13. If you are continuing on to make a single crust pie, begin the crimp process by folding the dough edges under. Work the edges in opposite directions, squeezing little points on the outer top of the pie plate. This did take a while to get the hang of. My later pies looked much better, and they all tasted equally amazing! ImageImageImageImageImage

As you can see, I have definitely gotten better with practice!

Since purchasing this book, I have made 6 pies. Some were recipes straight from the Hoosier Mama, while others mere varieties. Each one has tasted delicious. I documented the process for a buttermilk pie (along with chocolate and berry variations) that will knock your socks off.
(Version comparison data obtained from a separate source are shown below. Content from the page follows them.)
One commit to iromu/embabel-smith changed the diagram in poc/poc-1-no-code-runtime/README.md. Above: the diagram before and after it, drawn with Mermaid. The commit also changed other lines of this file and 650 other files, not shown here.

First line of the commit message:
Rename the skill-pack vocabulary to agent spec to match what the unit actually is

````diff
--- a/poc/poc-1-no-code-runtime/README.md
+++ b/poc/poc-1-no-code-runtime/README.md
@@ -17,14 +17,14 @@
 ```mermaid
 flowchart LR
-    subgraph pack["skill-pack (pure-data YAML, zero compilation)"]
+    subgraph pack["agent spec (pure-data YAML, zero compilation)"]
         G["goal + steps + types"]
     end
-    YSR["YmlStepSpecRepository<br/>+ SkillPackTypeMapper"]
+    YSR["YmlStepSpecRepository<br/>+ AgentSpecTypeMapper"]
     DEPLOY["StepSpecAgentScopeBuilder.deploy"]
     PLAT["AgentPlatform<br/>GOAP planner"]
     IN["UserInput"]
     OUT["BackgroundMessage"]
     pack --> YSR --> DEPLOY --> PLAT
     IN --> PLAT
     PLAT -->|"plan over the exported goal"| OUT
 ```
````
Expect many recipes in the coming days, weeks, and months!

With a different work schedule and school back in session, life is a bit more hectic. But, I can always make time for pie! And so begins a new love affair!

XOXOXO